An early example of such a justification comes from the Sinhalese Mahāvamsa (the Great Chronicle): After a battle against a Hindu-Tamil army, Buddhist King Dutugāmunu felt remorse for all the deaths he had caused, and asked senior monks for advice. They basically told him not to worry since he had caused the deaths of only one and a half persons – one who had just converted to Buddhism, and another who had been a Buddhist lay follower. All the rest had just been “unbelievers and men of evil life […], not more to be esteemed than beasts”.
This notable verdict implies that killing is excusable as long as the intention behind it is in the defence of the religion. Not surprisingly, this quote still is used to condone the use of violence – most recently by the Sitagu Sayadaw, an esteemed Burmese monastic leader, in order to justify the current persecution of perceived enemies of both state and religion – in this case, the Rohingya.
Sanctioning the violent actions of one’s ruler or one’s government is one thing; actively inciting lay-followers to commit such acts in defence of the religion is something completely different. Compared to “preachers of hate” from Abrahamic religions, today’s militant monks have a difficult tightrope to walk, since incitement to murder constitutes one of Buddhism’s four disrobing offences (pārājikas) – offences resulting in the automatic expulsion from the monkhood. In September for example, a Thai monk was forced to disrobe because he had publicly demanded that for each monk killed in Thailand’s deep south, a mosque should be torched.
Most militant monks are therefore very careful in avoiding open calls to violence – instead, they attend mass rallies and demonstrations to stoke anti-Muslim sentiments and to preach “passive resistance” or “pro-Buddhist affirmative action”: not buying from Muslims, not selling to Muslims, not fraternising with Muslims, not allowing one’s children to marry Muslims. They leave it to their followers, especially those organised in pro-state vigilante groups or Buddhist militias, to draw the right conclusions.
Although there is anecdotal evidence of armed monks actively taking part in violence, the majority of militant monks shy away from directly becoming involved: again, this would be a grave violation of the monastic code. Ashin Wirathu, a monk and leader of the Burmese anti-Muslim movement, describes this passive role very eloquently: “I am only warning people about Muslims. Consider it like if you had a dog, that would bark at strangers coming to your house – it is to warn you. I am like that dog. I bark.”

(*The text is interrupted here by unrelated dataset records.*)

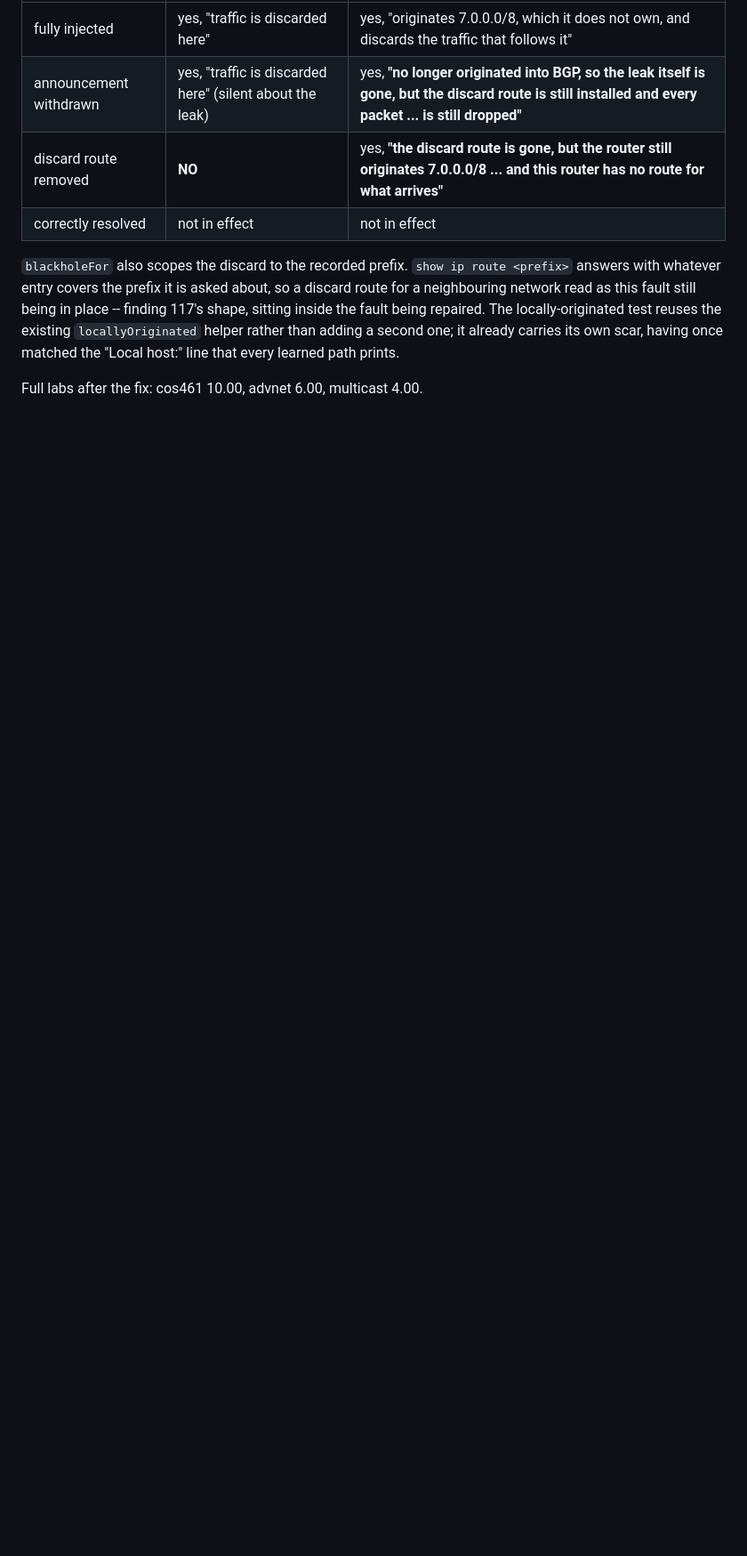
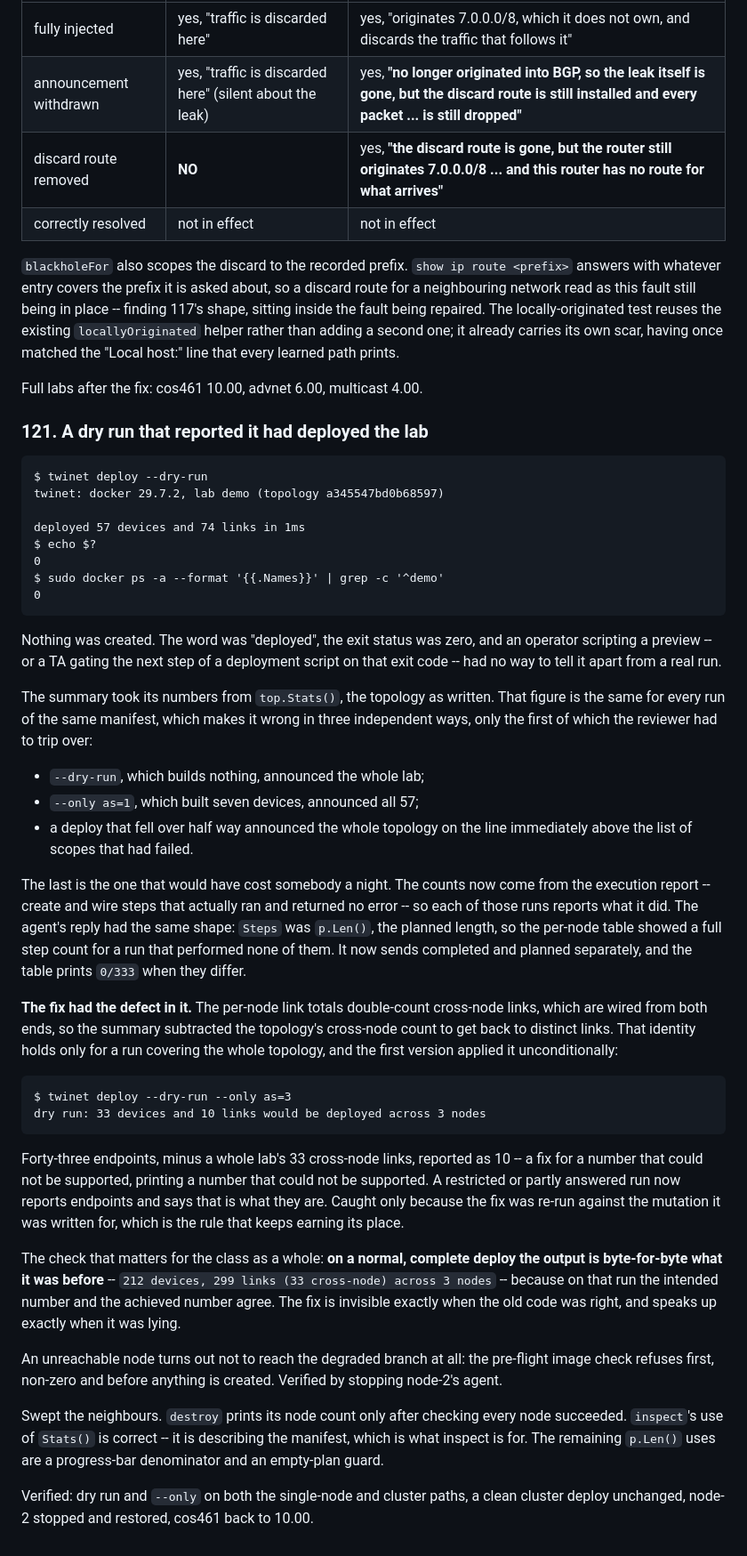
Before and after one commit to HongyuHe/Twinet, a Markdown page: docs/09_status.md, the part around the change. Shown at 89% size. GitHub-like rendering; blank space fills up the shorter version.

Commit message:
docs: record finding 121
A dry run reported "deployed 57 devices and 74 links" having created
nothing. Records the three ways a manifest-derived count was wrong, and
that the first fix reproduced the defect it was written for by
subtracting a whole lab's cross-node links from a restricted run.

````diff
--- a/docs/09_status.md
+++ b/docs/09_status.md
@@ -2193,3 +2193,73 @@ than adding a second one; it already carries its own scar, having once matched
 the "Local host:" line that every learned path prints.
 
 Full labs after the fix: cos461 10.00, advnet 6.00, multicast 4.00.
+
+### 121. A dry run that reported it had deployed the lab
+
+```
+$ twinet deploy --dry-run
+twinet: docker 29.7.2, lab demo (topology a345547bd0b68597)
+
+deployed 57 devices and 74 links in 1ms
+$ echo $?
+0
+$ sudo docker ps -a --format '{{.Names}}' | grep -c '^demo'
+0
+```
+
+Nothing was created. The word was "deployed", the exit status was zero, and an
+operator scripting a preview -- or a TA gating the next step of a deployment
+script on that exit code -- had no way to tell it apart from a real run.
+
+The summary took its numbers from `top.Stats()`, the topology as written. That
+figure is the same for every run of the same manifest, which makes it wrong in
+three independent ways, only the first of which the reviewer had to trip over:
+
+- `--dry-run`, which builds nothing, announced the whole lab;
+- `--only as=1`, which built seven devices, announced all 57;
+- a deploy that fell over half way announced the whole topology on the line
+  immediately above the list of scopes that had failed.
+
+The last is the one that would have cost somebody a night. The counts now come
+from the execution report -- create and wire steps that actually ran and
+returned no error -- so each of those runs reports what it did. The agent's
+reply had the same shape: `Steps` was `p.Len()`, the planned length, so the
+per-node table showed a full step count for a run that performed none of them.
+It now sends completed and planned separately, and the table prints `0/333`
+when they differ.
+
+**The fix had the defect in it.** The per-node link totals double-count
+cross-node links, which are wired from both ends, so the summary subtracted the
+topology's cross-node count to get back to distinct links. That identity holds
+only for a run covering the whole topology, and the first version applied it
+unconditionally:
+
+```
+$ twinet deploy --dry-run --only as=3
+dry run: 33 devices and 10 links would be deployed across 3 nodes
+```
+
+Forty-three endpoints, minus a whole lab's 33 cross-node links, reported as 10
+-- a fix for a number that could not be supported, printing a number that could
+not be supported. A restricted or partly answered run now reports endpoints and
+says that is what they are. Caught only because the fix was re-run against the
+mutation it was written for, which is the rule that keeps earning its place.
+
+The check that matters for the class as a whole: **on a normal, complete deploy
+the output is byte-for-byte what it was before** -- `212 devices, 299 links (33
+cross-node) across 3 nodes` -- because on that run the intended number and the
+achieved number agree. The fix is invisible exactly when the old code was right,
+and speaks up exactly when it was lying.
+
+An unreachable node turns out not to reach the degraded branch at all: the
+pre-flight image check refuses first, non-zero and before anything is created.
+Verified by stopping node-2's agent.
+
+Swept the neighbours. `destroy` prints its node count only after checking every
+node succeeded. `inspect`'s use of `Stats()` is correct -- it is describing the
+manifest, which is what inspect is for. The remaining `p.Len()` uses are a
+progress-bar denominator and an empty-plan guard.
+
+Verified: dry run and `--only` on both the single-node and cluster paths, a
+clean cluster deploy unchanged, node-2 stopped and restored, cos461 back to
+10.00.
````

The rise of this strain of militant Theravāda Buddhism can be explained in ethnic, social and economic terms, but from the perspective of the militant monks themselves, it’s about religion. It’s not about the control of resources or worldly goods, but a defensive “holy war” or “Dhamma Yudhaya” in response to a perceived aggressive “jihad” against Buddhism that has been waged for centuries, from the destruction of the Buddhist library in Nalanda/Bihar at the end of the 12th century, to the destruction of the famous Bamiyan Buddhas in March 2001.
This somewhat simplistic reading of history, reminiscent of Samuel P. Huntington’s “clash of civilisations” thesis, reinforces the militant monks’ belief that now is the time not for peaceful meditation, but for firm action. The Buddha’s warning that violence begets violence seems to have fallen on deaf ears for the time being.
Peter Lehr is a Lecturer in Terrorism Studies at the University of St Andrews.